Lawrence Mohr’s article was a deeply intellectual, and sometimes skeptical, effort to ascertain how–and whether–these questions applied to the court system. Noting that courts are not “organizations” in a classic sense (in that, for example, they lack robust internal systems to supervise practices and secure compliance with organizational goals), Mohr rejected the notion that a single model of organizational behavior could be used to understand and predict court system activity. At the same time, he conceded that organizational theory might assist students of courts to the extent it recognized that administrative decision-making within an organization “may well be subject to different contexts at different times and may shift, with changes of context, into different modes of choice.” Put differently, Mohr concluded that certain hypotheses about organizational behavior might apply to courts under certain circumstances. But that was about all that could be stated with confidence.

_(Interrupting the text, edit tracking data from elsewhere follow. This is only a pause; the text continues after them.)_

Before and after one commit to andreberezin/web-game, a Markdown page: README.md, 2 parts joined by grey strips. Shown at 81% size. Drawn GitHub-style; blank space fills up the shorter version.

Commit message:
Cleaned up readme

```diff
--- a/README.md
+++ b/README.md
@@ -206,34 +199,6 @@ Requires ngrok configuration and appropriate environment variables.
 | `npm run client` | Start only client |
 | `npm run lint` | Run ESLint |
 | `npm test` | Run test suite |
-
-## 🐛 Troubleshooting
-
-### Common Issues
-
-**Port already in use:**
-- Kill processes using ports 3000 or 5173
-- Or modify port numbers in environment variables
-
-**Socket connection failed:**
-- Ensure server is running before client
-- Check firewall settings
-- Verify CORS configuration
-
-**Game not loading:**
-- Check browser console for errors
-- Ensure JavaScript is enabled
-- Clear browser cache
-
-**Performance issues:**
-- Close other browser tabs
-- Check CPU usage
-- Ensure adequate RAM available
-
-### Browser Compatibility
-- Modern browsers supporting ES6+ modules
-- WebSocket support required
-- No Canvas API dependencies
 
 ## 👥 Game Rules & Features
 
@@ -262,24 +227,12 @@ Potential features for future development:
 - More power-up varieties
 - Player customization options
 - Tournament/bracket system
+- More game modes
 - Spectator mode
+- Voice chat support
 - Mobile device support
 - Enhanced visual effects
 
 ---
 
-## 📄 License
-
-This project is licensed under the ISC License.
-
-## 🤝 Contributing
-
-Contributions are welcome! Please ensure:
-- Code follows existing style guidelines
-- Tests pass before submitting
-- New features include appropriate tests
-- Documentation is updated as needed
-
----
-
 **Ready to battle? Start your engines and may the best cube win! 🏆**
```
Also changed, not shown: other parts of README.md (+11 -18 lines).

Mohr’s article was an important product of its time, cautious about declaring courts to be organizations but optimistic that students of courts could learn something from organizational theory. As it turned out, organizational theory itself was about to change. In the late 1970s, several different theorists (most of them based at Stanford) offered new takes on organizational behavior. Resource dependence theory argued that organizations adapt their behaviors to obtain and protect flows of needed resources from the environment; accordingly, power and resources were closely interconnected. Population ecology theory borrowed from biology and sociology to determine how organizations emerge and change in a given environment. Neoinstitutionalism focused on the decisions that create a convergence of structure and behavior of organizations in the same field. While it has taken many years to foster a reconciliation among these theories (a process that is still very much ongoing), they collectively added a remarkable richness to our understanding of organizational behavior.

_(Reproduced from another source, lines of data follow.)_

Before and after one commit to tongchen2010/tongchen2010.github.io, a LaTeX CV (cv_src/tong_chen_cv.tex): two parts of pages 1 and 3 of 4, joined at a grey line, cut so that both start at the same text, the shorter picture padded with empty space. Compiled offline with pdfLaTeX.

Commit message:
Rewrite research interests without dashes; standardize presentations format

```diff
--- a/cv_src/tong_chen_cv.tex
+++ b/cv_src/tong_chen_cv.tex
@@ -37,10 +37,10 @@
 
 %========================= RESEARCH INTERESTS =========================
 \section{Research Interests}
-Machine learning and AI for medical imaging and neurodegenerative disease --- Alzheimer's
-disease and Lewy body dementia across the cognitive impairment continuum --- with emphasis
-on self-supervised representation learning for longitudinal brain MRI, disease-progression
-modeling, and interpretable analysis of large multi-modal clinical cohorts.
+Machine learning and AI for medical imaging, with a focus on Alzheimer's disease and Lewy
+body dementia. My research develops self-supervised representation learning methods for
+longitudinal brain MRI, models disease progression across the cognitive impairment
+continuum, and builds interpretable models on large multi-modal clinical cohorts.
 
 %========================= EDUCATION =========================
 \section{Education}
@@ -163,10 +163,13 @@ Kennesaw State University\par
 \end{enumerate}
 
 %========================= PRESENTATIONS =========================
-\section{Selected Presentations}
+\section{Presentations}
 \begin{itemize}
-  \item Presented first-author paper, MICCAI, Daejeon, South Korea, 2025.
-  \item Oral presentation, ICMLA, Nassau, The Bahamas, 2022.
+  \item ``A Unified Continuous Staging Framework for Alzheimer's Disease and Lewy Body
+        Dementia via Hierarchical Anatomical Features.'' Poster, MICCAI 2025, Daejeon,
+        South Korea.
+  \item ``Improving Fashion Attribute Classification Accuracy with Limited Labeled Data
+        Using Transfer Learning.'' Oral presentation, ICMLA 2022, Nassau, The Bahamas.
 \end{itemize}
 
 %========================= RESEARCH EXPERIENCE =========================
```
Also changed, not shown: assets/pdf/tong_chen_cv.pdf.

Herbert Jacob’s piece, written in the early 1980s, was the direct beneficiary of these new perspectives. Consider the issue of organizational structure. Like Mohr, Jacob noted that courts lacked the formal supervisory hierarchy so prevalent in ordinary organizations. But Jacob (drawing on insights from the new theories discussed above) further noted that courts at every level had a significant informal power structure. This structure was, in Jacob’s words, “very complicated,” in that attorneys, judges, and court staff all played significant strategic roles in the life of a case and control of a docket.
Jacob also built on the insights of the new theories by more fully exploring how courts interact with their environment. Like other organizations, courts establish boundaries between themselves and the outside world to help clarify their internal decision-making. They then reach beyond those boundaries in an attempt to control the environment where possible. So, for example, trial courts rely on prosecutorial screening as a preliminary means of docket control in criminal cases, and use filing deadlines and mandatory pretrial conferences to control civil dockets. Jacob further examined communication and decision-making in the courts, using a similar framework.
Jacob closes his article with a nod to Mohr:
This assessment of the utility of organizational theories is somewhat more sanguine than Mohr’s (1976). Like Mohr’s, it places little emphasis on hierarchical elements of organizational structure, but more on the decisional processes that are so prominent in the courtroom’s work. However, it sees the value of organizational concepts as extending beyond this emphasis on decisional processes to an examination of exchanges with the environment and the impact of recruitment and socialization.
Mohr and Jacob’s classic articles give a valuable glimpse into the dawn of the modern court organization movement. They are well worth a careful read even today.
Citations: Lawrence B. Mohr, Organizations, Decisions, and Courts, 10 Law & Soc’y Rev. 621 (1976); Herbert Jacob, Courts as Organizations, in Empirical Theories about Courts (1983).